On Thursday, Cardinal Egan joined JFK’s faculty, administration and student body in Somers to mark the inception of this high school’s founding 80 years ago by the Sisters of the Divine Compassion. He kicked the celebration into gear by stating, “That this is the best Catholic preparatory school in the nation,” but then joked, at least that’s what they told me to say. Although judging from the reaction of the audience and his familiarity with the human infrastructure of the institution, he was nothing but serious about the words that preceded the punch line.
In fact, it was a
His prayer for the students of JFK professed a hope that they will grow to be women and men of justice, compassion and honor. Easy enough to say, but when put into practice through a lifetime, “It’s going to require courage,” he says.
Courage Christ demonstrated when confronted by Pontius Pilate as to whether he was the King of the Jews. He might have come up with some clever answer to save himself, according to the Cardinal, but simply answered, “ I announce the truth and take the consequences. Cardinal Egan went on to convey that honor and truth sometimes comes at a personal price, whether you’re a carpenter from Jerusalem or a junior at JFK.

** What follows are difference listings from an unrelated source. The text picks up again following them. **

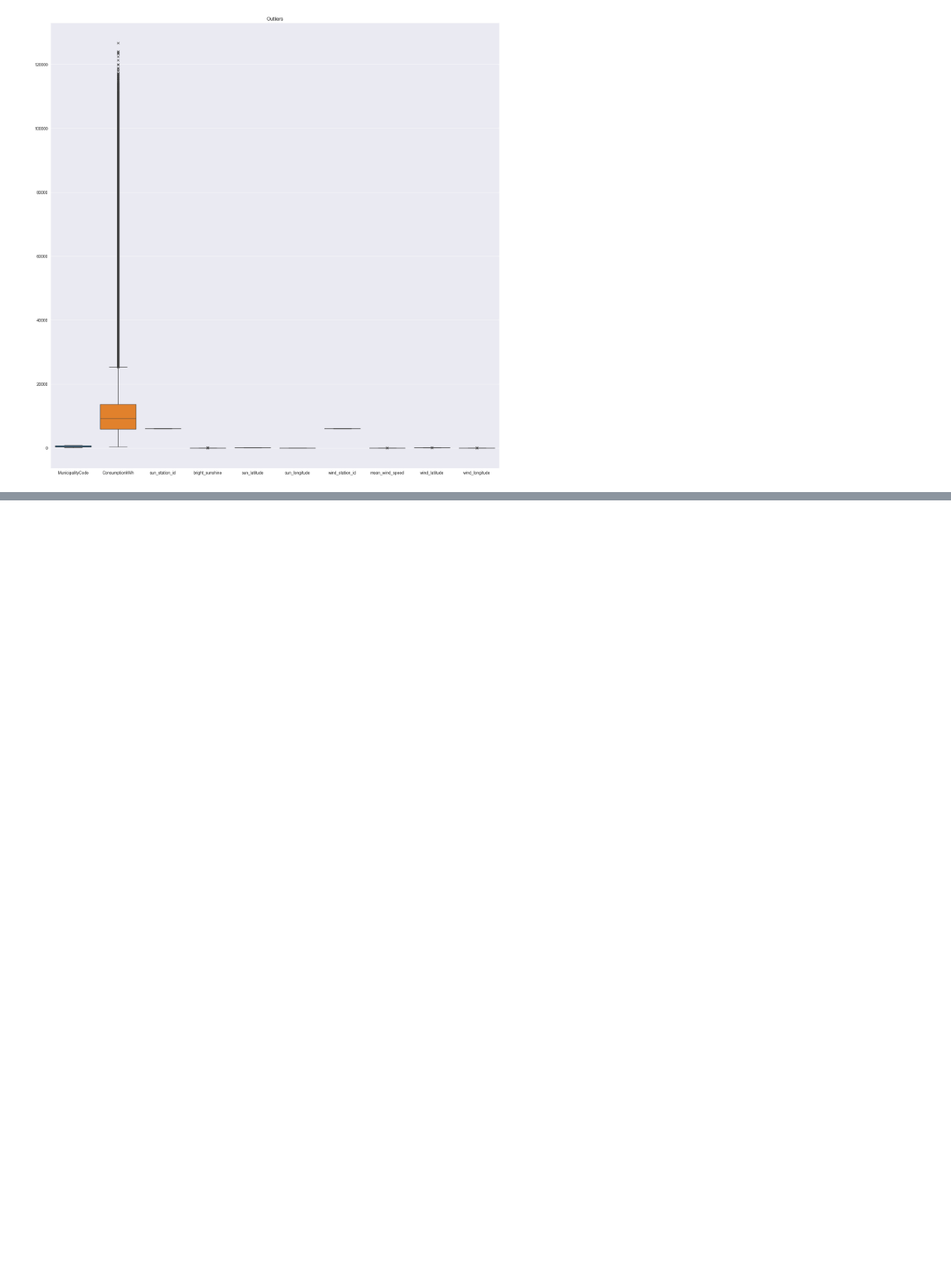
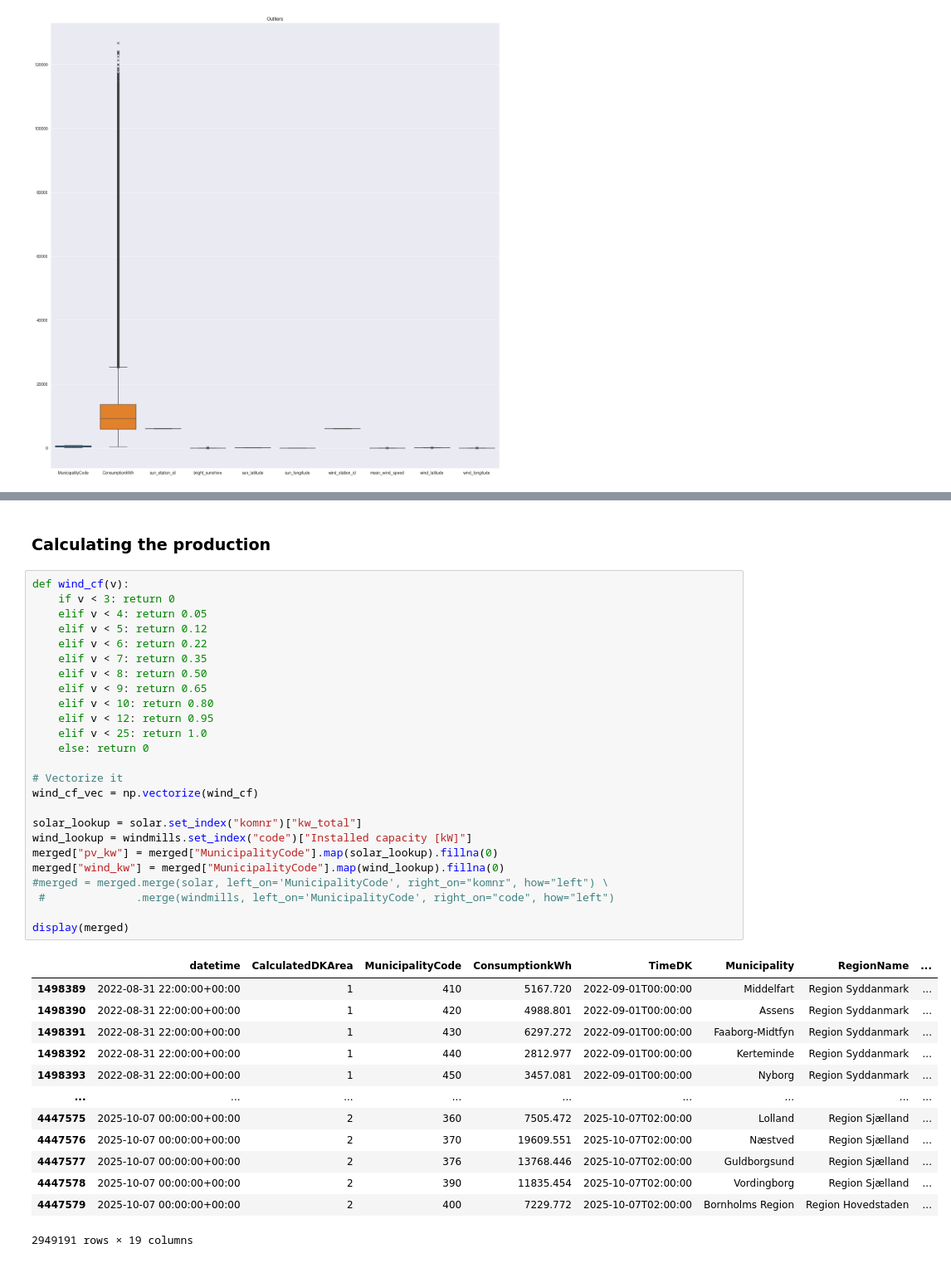
Before and after one commit to The-European-Avengers/BigDataProject, a Jupyter notebook: price_prediction.ipynb, the cells around one changed output, grey strips where cells are left out. Shown at 83% size. Saved outputs shown, nothing was run; the diff lists cells and outputs as text; blank space fills up the shorter version.

```diff
--- a/price_prediction.ipynb
+++ b/price_prediction.ipynb
@@ -293,0 +303,41 @@ display(windmills)
+# %% [markdown]
+### Calculating the production
+# %%
+def wind_cf(v):
+    if v < 3: return 0
+    elif v < 4: return 0.05
+    elif v < 5: return 0.12
+    elif v < 6: return 0.22
+    elif v < 7: return 0.35
+    elif v < 8: return 0.50
+    elif v < 9: return 0.65
+    elif v < 10: return 0.80
+    elif v < 12: return 0.95
+    elif v < 25: return 1.0
+    else: return 0
+
+# Vectorize it
+wind_cf_vec = np.vectorize(wind_cf)
+
+solar_lookup = solar.set_index("komnr")["kw_total"]
+wind_lookup = windmills.set_index("code")["Installed capacity [kW]"]
+merged["pv_kw"] = merged["MunicipalityCode"].map(solar_lookup).fillna(0)
+merged["wind_kw"] = merged["MunicipalityCode"].map(wind_lookup).fillna(0)
+#merged = merged.merge(solar, left_on='MunicipalityCode', right_on="komnr", how="left") \
+ #              .merge(windmills, left_on='MunicipalityCode', right_on="code", how="left")
+
+display(merged)
+# %% [output]
+|  | datetime | CalculatedDKArea | MunicipalityCode | ConsumptionkWh | TimeDK | Municipality | RegionName | ... |
+| 1498389 | 2022-08-31 22:00:00+00:00 | 1 | 410 | 5167.720 | 2022-09-01T00:00:00 | Middelfart | Region Syddanmark | ... |
+| 1498390 | 2022-08-31 22:00:00+00:00 | 1 | 420 | 4988.801 | 2022-09-01T00:00:00 | Assens | Region Syddanmark | ... |
+| 1498391 | 2022-08-31 22:00:00+00:00 | 1 | 430 | 6297.272 | 2022-09-01T00:00:00 | Faaborg-Midtfyn | Region Syddanmark | ... |
+| 1498392 | 2022-08-31 22:00:00+00:00 | 1 | 440 | 2812.977 | 2022-09-01T00:00:00 | Kerteminde | Region Syddanmark | ... |
+| 1498393 | 2022-08-31 22:00:00+00:00 | 1 | 450 | 3457.081 | 2022-09-01T00:00:00 | Nyborg | Region Syddanmark | ... |
+| ... | ... | ... | ... | ... | ... | ... | ... | ... |
+| 4447575 | 2025-10-07 00:00:00+00:00 | 2 | 360 | 7505.472 | 2025-10-07T02:00:00 | Lolland | Region Sjælland | ... |
+| 4447576 | 2025-10-07 00:00:00+00:00 | 2 | 370 | 19609.551 | 2025-10-07T02:00:00 | Næstved | Region Sjælland | ... |
+| 4447577 | 2025-10-07 00:00:00+00:00 | 2 | 376 | 13768.446 | 2025-10-07T02:00:00 | Guldborgsund | Region Sjælland | ... |
+| 4447578 | 2025-10-07 00:00:00+00:00 | 2 | 390 | 11835.454 | 2025-10-07T02:00:00 | Vordingborg | Region Sjælland | ... |
+| 4447579 | 2025-10-07 00:00:00+00:00 | 2 | 400 | 7229.772 | 2025-10-07T02:00:00 | Bornholms Region | Region Hovedstaden | ... |
+2949191 rows × 19 columns
```
Also changed, not shown: parts of 2 cells of this notebook, 3 other files.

Cardinal Egan shifted to Shakespeare to demonstrate the importance of justice and recognizing the rights of others. Recalling the verse of the playwright from his youth, he describes a character from Othello who pleades that the good name of a person is “the immediate jewel of his soul,” and he who’s robbed of that loses everything.
Important especially when idle chatter in the school cafeteria or someday around the water cooler can damage reputations and inflict unnecessary pain. A compassionate follower Christ seeks to alleviate pain and become “people who hurt when they feel someone else is hurting,” he says.
Living up to the inspiration of Christ takes more than courage, though, and his hope is that the students of JFK become men and women of prayer. The future will mean knowing how to speak to God and knowing how to listen to him because, “justice, compassion and honor
Before leaving the stage and reminding students to thank their parents and guardians, Cardinal Egan received a gift from the student body. As the vice president of the student council, Tricia Watson, presented him with what appeared to be an article of clothing – possibly a robe – he shook her hand and accepted her gratitude.
He then revealed to the audience, “I asked if it was an extra extra large, and the vice president said, ‘no it’s a blanket.’” To which he gleefully proclaimed, “This fits all.”
Cardinal Egan then received a walking tour of the school from the man he ordained and appointed principal, Father Stephen Norton. After walking into the main office to the delight of its occupants, he stopped off in several classrooms. His advice to the sitting trigonometry class, “seize the opportunity to learn now,” because the brain is best built for it at this age.
He then extolled the virtues of a Catholic school education, while Father Norton can assure that the hallmark of his school consists of students who conduct themselves like ladies and gentlemen in the community. Beyond the present, he hopes, “We’re providing the ethical values of being a good citizen of the United States and obviously a good Catholic Christian, he says.
The spiritual aspirations of the school, along with the high academic standards and 120 hours of community service required, appeals to Ann Marie Imbriale, JFK parent and JFK parent advisory board member. “It puts them on a journey that they would not have entered if they had gone to a public school.”
For Christian Rivera, student council treasurer, the multifaceted nature of the JFK experience has given him the opportunity, he says, “to express who I was, as I figured it out through the four years I’ve been here.” And along with the rest of the leadership of the student council, “Challenging” is how they (Bernie Zipprish, Tricia Watson and Adam Rodriguez) described in unison the demands the institution puts on its students.
Even so, they clearly recognize the foresight of their parent’s choice of JFK, as President Zipprish expressed their great gratitude with few words. “Thank you pretty much sums it up,” he says.